When Successive Viral Mutations Prevent Definitive Treatment of COVID-19

Author: Mohammad Reza Mohammadi , Hoda Sabati

Publishing Date: 2022

E-ISSN: 2823-2550

Volume: 2

Issue: 2

DOI: https://doi.org/10.55705/cmbr.2022.339012.1040


NCP (new coronavirus pneumonia) was discovered in Wuhan towards the end of 2019 and quickly spread throughout the city. The infection was identified as a novel coronavirus, and the World Health Organization (WHO) called it coronavirus disease-19 (COVID-19). Most people with this infection can experience mild to severe and even fatal symptoms after a period of disease incubation of 4 to 14 days. In up to 10% of patients, gastrointestinal symptoms such as nausea and diarrhea, as well as associated abdominal discomfort, may occur before respiratory symptoms. Several SARSCoV-2 variations have been identified during the epidemic, however, only a handful are deemed variants of concern (VOCs) by the WHO due to their worldwide public health effect. In this article, we looked at new mutations in COVID-19 as well as the adverse effects of the virus on the cardiovascular and gastrointestinal tract. The discovery of these novel SARS-CoV-2 variations threatens to undo the substantial success made so far in restricting the spread of this viral disease, despite the extraordinary speed with which vaccines against COVID-19 have been developed and vigorous worldwide mass immunization efforts. Through mechanisms involving the dysregulated ACE 2 receptor and TMPRSS2, the SARS-CoV-2 virus has the potential to induce significant systemic disease in the GI tract, liver, biliary tract, and pancreas. Due to the observation of new and daily mutations of this dangerous virus, the definitive treatment of this disease is becoming more and more difficult and facing major challenges that it requires many clinical trials and researches.

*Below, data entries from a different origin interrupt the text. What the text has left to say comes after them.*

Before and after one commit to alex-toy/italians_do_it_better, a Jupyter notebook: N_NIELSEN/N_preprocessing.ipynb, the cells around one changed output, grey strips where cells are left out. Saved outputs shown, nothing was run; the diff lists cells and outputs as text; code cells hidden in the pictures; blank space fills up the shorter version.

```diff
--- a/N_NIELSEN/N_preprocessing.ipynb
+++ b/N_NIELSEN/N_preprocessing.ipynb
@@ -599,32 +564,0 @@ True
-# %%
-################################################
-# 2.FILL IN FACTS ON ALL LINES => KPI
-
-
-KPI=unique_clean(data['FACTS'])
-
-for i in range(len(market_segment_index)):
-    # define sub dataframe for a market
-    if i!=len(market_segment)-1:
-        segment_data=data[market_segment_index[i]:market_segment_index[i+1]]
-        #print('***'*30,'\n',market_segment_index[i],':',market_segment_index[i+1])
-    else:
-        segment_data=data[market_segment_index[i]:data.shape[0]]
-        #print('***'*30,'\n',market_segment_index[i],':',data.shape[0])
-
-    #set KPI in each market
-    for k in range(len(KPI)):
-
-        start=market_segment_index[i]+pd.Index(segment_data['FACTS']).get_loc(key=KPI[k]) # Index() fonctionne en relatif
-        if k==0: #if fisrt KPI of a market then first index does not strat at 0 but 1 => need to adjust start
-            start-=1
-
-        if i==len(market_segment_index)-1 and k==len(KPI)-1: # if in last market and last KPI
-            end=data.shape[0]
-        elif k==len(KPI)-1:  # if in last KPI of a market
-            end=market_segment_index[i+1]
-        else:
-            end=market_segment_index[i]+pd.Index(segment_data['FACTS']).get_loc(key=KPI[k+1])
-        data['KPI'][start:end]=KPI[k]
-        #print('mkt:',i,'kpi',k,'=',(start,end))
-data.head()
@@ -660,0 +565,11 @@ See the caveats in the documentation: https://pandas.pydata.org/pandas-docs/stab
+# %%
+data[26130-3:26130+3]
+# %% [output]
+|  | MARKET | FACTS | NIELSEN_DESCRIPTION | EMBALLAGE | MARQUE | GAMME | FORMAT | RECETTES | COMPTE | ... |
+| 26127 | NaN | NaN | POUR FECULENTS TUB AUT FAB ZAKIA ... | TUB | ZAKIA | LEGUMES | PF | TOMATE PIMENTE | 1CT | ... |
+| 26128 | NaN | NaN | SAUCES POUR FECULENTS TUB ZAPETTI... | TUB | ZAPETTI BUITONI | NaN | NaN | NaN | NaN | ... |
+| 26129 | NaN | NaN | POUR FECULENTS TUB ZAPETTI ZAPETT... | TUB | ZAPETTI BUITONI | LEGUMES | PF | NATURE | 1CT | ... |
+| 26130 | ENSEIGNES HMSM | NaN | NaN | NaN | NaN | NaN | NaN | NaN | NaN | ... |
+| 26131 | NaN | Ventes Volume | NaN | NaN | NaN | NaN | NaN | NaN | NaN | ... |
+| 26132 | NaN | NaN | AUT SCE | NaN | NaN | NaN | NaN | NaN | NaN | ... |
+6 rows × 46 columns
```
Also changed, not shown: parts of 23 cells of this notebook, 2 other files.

Key Words: COVID-19, SARS-CoV-2, Cardiovascular, Gastrointestinal, Mutation